- Barium X-ray: Barium, either in tablet or drink from, coats the lining of the esophagus and allows for clearer X-ray images. These clear images allow the doctors to identify any possible structural damage to the esophagus, which could indicate a tumor or a hernia.
- Allergens: a skin prick test or an elimination diet may be recommended to identify whether the patient is allergic to any foods or substances.
- The type of treatment offered will depend on the original cause of the esophagitis and may include:
- Alternative medication: patients may switch from medication in the form of liquid instead of a solid in cases where the medications have caused inflammation of the esophagus. Alternatively, you may simply be advised on ways to swallow your medication more safely, for instance by taking more water.
- Curing infections: where esophagitis is caused by an infection, the infection will be treated. Treatment will depend on whether the infection is caused by a parasite or bacteria, a virus, or by fungus.

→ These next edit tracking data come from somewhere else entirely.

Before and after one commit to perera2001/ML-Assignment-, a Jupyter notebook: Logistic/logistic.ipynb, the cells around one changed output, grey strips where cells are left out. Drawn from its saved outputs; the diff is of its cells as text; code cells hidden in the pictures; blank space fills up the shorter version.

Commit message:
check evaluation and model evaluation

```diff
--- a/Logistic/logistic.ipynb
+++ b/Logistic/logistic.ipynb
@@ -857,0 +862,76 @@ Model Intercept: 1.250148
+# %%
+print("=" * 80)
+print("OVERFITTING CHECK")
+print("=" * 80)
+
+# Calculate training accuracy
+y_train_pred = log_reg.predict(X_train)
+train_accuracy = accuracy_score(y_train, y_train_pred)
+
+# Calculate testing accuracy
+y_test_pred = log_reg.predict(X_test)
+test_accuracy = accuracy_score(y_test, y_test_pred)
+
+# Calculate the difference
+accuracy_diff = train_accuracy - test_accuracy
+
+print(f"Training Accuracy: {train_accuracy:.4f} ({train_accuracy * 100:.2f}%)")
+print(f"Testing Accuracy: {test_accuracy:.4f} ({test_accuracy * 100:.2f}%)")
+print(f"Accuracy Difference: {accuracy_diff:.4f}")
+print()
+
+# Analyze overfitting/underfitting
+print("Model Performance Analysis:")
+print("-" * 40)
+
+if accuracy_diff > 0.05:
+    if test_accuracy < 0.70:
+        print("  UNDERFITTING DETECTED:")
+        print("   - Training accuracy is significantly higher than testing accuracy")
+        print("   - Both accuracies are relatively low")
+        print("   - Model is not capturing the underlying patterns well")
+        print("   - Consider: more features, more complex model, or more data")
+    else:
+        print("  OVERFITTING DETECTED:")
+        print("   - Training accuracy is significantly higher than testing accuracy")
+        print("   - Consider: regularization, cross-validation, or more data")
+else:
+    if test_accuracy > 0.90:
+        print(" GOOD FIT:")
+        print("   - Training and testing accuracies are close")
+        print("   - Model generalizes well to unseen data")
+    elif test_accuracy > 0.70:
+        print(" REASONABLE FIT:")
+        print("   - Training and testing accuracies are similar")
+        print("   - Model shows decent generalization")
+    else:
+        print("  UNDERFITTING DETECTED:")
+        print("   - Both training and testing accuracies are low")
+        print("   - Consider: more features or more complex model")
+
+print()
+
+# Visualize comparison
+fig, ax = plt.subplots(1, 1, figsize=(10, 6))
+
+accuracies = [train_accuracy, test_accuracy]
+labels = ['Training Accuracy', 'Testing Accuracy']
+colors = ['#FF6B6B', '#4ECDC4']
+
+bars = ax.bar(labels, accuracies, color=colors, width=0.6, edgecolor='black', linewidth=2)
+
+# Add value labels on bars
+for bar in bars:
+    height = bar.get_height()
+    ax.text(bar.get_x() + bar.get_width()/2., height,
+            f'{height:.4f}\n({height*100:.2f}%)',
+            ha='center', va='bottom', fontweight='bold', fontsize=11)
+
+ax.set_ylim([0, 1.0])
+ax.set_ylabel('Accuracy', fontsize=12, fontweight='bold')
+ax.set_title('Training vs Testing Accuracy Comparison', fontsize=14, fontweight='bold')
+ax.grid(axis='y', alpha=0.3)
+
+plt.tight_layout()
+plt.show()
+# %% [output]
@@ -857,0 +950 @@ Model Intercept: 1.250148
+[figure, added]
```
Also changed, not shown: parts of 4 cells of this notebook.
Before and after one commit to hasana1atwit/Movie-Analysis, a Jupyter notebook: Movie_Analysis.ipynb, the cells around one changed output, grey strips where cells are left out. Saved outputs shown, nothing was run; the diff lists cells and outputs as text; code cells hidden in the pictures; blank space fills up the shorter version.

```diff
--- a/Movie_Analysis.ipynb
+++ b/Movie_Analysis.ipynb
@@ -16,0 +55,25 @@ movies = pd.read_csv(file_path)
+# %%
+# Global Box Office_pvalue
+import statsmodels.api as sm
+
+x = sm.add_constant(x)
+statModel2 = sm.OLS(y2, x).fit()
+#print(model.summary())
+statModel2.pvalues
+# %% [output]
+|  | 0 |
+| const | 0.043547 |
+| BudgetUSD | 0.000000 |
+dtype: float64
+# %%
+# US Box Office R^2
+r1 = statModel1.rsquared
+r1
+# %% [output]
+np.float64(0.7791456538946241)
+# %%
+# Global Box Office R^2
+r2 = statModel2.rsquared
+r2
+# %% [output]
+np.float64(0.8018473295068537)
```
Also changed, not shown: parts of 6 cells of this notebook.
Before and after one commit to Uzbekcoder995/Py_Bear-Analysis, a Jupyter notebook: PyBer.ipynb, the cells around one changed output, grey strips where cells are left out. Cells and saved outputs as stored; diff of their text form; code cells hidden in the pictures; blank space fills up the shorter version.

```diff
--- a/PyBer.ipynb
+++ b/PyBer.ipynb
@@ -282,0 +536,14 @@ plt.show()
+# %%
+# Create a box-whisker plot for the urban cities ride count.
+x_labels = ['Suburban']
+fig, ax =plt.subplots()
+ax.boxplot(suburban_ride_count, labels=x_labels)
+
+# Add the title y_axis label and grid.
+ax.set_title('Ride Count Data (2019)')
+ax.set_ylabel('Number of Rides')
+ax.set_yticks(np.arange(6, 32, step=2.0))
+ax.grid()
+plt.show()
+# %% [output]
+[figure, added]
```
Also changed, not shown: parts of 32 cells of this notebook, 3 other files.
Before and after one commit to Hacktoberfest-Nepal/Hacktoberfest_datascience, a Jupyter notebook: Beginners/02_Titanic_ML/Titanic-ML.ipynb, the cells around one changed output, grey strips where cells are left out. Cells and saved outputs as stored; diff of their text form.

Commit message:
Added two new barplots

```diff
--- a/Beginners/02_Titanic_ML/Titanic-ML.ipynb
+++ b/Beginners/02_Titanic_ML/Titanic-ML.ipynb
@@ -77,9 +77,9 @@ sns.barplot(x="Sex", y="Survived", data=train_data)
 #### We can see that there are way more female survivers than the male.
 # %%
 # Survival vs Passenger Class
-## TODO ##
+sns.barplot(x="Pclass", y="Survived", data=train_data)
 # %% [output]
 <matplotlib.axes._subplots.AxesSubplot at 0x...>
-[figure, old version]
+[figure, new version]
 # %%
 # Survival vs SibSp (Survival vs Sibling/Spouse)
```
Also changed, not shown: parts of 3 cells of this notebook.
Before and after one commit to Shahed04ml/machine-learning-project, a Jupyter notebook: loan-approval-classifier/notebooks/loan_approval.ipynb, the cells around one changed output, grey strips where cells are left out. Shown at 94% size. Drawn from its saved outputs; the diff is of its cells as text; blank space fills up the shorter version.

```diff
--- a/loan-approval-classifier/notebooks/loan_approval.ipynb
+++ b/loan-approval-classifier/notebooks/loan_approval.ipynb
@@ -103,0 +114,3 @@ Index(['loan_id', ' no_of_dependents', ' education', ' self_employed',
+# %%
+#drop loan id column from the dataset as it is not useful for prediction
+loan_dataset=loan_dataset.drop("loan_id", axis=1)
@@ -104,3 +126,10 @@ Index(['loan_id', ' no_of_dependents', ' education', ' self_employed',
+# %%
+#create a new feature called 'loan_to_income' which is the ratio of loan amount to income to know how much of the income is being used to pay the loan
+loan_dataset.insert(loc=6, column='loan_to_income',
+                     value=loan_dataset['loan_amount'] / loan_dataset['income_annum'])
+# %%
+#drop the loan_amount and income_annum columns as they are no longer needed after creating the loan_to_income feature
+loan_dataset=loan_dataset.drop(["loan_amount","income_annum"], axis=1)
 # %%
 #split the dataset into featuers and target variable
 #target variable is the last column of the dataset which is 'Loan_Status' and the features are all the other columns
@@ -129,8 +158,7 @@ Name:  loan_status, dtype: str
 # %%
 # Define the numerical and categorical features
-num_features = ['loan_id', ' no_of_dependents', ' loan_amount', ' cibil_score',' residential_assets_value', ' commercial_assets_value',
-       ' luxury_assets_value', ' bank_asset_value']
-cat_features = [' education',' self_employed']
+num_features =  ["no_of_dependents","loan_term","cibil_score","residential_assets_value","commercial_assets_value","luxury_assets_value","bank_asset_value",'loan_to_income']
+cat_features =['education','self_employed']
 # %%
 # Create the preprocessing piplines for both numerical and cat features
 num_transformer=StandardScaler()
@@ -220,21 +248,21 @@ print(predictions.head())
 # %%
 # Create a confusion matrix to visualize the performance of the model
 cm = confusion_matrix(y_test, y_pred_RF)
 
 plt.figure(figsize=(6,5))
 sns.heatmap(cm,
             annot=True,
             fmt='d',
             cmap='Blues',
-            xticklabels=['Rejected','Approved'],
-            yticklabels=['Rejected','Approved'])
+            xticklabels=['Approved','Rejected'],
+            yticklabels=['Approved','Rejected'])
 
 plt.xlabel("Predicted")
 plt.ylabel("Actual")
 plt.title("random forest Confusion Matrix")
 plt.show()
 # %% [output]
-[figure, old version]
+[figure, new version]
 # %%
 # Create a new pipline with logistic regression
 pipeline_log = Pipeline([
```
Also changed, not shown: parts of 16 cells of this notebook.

- Surgical procedures: if the course is a severe narrowing of the esophagus, surgical intervention may be necessary to correct the problem.
- GERD: surgery to treat GERD may be offered in order to prevent the recurrence of esophagitis. Alternatively, drugs that reduce gastric acid production, such as proton pump inhibitors, may be offered.
- Allergies: treating the allergy will be the first line of defense.
In most cases, esophagitis is relatively easy to treat. If you have any of the symptoms listed there is no need to suffer in silence, especially since delaying treatment could lead to complications.